• INSTRUCTIONS TO FOLLOW: Once you have counted the lines below that contain "target", give that number and nothing else.

• DATA RECORDS:
# # # # #

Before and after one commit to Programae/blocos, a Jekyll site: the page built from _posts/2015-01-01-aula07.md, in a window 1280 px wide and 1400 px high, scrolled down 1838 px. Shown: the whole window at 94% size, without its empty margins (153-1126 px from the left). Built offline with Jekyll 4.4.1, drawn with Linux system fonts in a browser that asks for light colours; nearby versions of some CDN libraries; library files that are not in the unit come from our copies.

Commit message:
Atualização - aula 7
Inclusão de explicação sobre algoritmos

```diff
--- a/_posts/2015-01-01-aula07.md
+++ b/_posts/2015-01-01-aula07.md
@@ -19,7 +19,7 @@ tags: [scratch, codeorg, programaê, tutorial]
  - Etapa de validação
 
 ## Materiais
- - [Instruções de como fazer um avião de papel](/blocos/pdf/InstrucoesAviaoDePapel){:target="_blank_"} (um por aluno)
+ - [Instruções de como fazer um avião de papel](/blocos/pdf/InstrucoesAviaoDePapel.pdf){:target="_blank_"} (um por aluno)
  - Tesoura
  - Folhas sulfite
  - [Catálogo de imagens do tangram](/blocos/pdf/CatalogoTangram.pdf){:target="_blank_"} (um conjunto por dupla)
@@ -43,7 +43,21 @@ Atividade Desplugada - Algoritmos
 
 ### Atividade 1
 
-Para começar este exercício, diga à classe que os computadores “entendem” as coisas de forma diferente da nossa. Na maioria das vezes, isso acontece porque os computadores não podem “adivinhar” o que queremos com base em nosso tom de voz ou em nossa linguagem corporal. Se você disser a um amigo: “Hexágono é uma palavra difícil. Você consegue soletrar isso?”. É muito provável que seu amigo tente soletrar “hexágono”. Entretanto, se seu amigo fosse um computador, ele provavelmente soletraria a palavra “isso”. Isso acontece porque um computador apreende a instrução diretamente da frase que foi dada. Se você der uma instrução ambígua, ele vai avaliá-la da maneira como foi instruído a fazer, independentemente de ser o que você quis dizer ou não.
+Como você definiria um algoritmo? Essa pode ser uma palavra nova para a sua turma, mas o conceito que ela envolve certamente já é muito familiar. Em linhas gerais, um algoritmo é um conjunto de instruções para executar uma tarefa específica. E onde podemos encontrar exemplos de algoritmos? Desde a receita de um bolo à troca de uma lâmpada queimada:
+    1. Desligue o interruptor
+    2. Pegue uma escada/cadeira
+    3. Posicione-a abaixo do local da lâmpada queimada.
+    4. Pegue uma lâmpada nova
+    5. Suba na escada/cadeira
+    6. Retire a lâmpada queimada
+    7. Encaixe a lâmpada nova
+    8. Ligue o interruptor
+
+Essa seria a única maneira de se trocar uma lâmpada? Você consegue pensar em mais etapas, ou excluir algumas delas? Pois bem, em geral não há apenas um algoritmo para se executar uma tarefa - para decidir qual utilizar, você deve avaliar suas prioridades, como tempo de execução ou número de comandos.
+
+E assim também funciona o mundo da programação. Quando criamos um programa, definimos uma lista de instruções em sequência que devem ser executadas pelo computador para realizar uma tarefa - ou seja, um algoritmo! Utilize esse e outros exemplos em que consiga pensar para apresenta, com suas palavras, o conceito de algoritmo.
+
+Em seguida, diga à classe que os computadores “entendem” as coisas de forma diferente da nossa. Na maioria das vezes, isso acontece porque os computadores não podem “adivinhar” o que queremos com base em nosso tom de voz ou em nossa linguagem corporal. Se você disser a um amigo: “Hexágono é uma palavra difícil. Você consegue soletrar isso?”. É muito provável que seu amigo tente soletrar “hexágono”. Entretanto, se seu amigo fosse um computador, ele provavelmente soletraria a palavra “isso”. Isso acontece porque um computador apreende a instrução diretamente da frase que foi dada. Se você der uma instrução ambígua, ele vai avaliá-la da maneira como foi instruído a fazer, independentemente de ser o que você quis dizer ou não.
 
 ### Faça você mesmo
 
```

# # # # #

• EXPECTED OUTPUT: 3